"Traders said palm oil inventory in second-ranked producer
Malaysia could climb higher in September after reaching a 10-month high in August,
as exports did not rise enough to offset high production," Ker Chung Yang at
Phillip Futures said.
The lot on Friday reached 2,613 ringgit a tonne, a gain of
0.2% on the day.
Chicago corn did
not get such a bright start, amid some residual nerves over the data later, which
are expected to show a US corn inventory figure of 1.11bn bushels for the beginning
of the month, and the end of 2011-12.
The number is also particularly important for the grain in
reflecting domestic demand at a time when foreign buyers appear to have little
interest in it.
Weekly export sales were all of 368 tonnes, a figure termed "dismal"

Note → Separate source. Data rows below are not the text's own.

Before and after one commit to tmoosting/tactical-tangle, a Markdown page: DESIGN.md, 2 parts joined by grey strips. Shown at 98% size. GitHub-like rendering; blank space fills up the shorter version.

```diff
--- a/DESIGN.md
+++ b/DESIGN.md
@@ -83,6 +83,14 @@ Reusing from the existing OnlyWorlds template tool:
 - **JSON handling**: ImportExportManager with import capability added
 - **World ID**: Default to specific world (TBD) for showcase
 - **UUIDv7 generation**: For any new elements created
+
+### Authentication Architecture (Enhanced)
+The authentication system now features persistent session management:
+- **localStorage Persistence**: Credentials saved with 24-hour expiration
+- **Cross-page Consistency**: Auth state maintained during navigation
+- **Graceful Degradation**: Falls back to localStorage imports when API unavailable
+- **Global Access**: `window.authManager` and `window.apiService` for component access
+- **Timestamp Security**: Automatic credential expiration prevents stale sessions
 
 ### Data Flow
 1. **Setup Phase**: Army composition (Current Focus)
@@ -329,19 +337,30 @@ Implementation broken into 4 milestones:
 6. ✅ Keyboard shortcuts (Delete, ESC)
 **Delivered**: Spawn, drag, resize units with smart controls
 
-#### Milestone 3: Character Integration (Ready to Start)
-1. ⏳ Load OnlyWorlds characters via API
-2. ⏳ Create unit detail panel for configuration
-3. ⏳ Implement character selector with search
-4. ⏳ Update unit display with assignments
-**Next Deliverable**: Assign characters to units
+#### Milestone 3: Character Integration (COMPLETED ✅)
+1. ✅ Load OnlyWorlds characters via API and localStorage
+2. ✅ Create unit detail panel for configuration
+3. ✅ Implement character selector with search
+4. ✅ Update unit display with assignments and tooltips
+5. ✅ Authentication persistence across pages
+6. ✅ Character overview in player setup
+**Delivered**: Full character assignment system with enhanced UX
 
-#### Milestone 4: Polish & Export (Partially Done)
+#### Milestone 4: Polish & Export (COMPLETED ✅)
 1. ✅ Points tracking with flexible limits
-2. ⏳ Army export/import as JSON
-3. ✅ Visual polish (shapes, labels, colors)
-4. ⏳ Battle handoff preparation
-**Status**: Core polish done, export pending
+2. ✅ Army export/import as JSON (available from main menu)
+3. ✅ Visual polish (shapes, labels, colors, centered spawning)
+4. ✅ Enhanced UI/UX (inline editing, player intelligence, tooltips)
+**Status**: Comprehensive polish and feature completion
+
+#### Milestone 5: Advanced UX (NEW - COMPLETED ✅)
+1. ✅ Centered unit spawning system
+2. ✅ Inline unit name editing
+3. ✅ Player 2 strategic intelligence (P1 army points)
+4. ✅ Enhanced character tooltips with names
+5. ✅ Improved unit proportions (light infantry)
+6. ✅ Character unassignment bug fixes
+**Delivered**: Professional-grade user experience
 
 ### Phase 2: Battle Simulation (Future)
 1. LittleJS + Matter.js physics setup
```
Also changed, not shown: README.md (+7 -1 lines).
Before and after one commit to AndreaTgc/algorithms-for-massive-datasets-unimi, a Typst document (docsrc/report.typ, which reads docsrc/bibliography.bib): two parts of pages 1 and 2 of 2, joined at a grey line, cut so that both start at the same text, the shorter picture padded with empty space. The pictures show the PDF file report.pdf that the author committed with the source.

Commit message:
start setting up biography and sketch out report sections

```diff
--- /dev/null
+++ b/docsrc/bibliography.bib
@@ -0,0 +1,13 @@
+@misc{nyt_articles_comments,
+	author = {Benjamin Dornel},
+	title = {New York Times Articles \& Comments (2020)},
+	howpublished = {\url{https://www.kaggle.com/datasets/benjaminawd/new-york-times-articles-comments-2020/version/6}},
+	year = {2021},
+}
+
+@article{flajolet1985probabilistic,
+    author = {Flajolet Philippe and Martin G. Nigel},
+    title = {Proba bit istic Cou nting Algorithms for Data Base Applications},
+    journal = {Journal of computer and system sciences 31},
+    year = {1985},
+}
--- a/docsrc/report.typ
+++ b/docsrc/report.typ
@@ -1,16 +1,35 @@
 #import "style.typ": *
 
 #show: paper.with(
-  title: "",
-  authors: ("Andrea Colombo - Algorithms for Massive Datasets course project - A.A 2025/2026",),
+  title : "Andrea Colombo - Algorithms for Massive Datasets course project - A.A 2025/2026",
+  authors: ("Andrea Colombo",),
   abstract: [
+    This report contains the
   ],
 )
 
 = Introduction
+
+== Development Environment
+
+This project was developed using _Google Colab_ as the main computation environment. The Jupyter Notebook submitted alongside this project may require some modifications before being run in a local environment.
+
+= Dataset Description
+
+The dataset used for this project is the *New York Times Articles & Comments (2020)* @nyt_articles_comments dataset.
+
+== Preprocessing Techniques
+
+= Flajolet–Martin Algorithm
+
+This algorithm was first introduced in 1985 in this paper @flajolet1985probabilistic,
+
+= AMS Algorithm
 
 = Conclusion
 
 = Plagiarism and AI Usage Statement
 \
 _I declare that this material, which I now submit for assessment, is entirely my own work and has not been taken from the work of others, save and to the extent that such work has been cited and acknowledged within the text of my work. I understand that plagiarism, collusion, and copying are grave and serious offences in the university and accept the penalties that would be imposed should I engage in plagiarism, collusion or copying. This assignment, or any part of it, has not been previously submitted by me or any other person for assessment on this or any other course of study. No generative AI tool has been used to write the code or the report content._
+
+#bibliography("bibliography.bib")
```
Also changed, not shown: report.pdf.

by Mr Mathews and others, and underlining the lack of competitiveness to
importers of US supplies against Brazilian crop swollen by a bumper safrinha
'Watch the charts'
Furthermore, technically the grain looks less attractive,
having shot down through a range of technical landmarks, and testing now $7.15
a bushel, which marks the 38% retracement from the last high, a key pointer for
followers of Fibonacci analysis.
"Now what? Watch the charts," Mike Mawdsley at Market 1
"A close below $7.00 a bushel would have everyone targeting
the July 5 gap of $6.76-6.86 ¼ a bushel for the next downside objective."
That said, "a bearish number" from the stocks report "and
higher close would be a sign that the sell-off may be over", he added, noting
that "last year both corn and soybeans made their lows in the first week of
Corn for December fell 0.4% to $7.13 ½ a bushel.
As for wheat, it
stood down 0.2% at $8.54 ¼ a bushel for December delivery, feeling the
influence of both corn and soybeans, as it has done in recent sessions.
In fact, "wheat market fundamentals remain very supportive
for global wheat prices with Russian export offers drying up and the Australian
crop under pressure due to adverse weather condition", according to Richard
Williams at AWB, Cargill's Australian grain handling business.
"However, the weight of falling US corn and soybean futures
markets is placing some pressure on global wheat prices in the short term."
And for both row crops, as the US harvest continues "yield
expectations are being revised higher across the market combined with
significant selling of Chicago futures by large fund managers who held long
Still, there are some negatives around for wheat, which also
faces a US production report today for the recently completed harvest, although
little is expected in the way of surprises.
"Wheat continues to do technical damage to the charts, which
has the potential to trigger additional fund selling," Brian Henry at Benson
Quinn Commodities said.
"The prospects of increased wheat exports have not provided
enough support to hold the recent range.
"The trade that has not been concerned about being priced
out of the soft wheat export market may be staring to pay attention to the fact
that South American corn is trading at a steep discount to US soft wheat."
Soft commodities meanwhile, lacking the concern of key data
later, moved more in line with external markets, which were largely positive, with
an improved feel over Spain following the release of budget details, and hopes
of Beijing action to support the Chinese economy.
The safe haven of the dollar
eased 0.1% while Shanghai stocks added 1.5% to put a little more distance
between themselves and their three year low hit earlier in the week.
They will be unable to do any more next week thanks to a
Chinese holiday, which is worrying some sectors, given the dearth of activity
it will likely bring from a major buyer of assets including many commodities.
Still, with Chinese crop futures entering holiday mode
positive too, with cotton up 0.4% at
19,405 yuan a tonne for January, the fibre, of which China is the top importer,
was helped to a 0.3% gain to 71.75 cents a pound in New York too, for December delivery.
New York raw sugar
was helped 0.4% higher to 19.67 cents a pound for October delivery by a forecast
by the Office of the Cane and Sugar Board in second-ranked exporter Thailand
that shipment in 2012-13 would ease to 7.7m tonnes following a dearth of rain.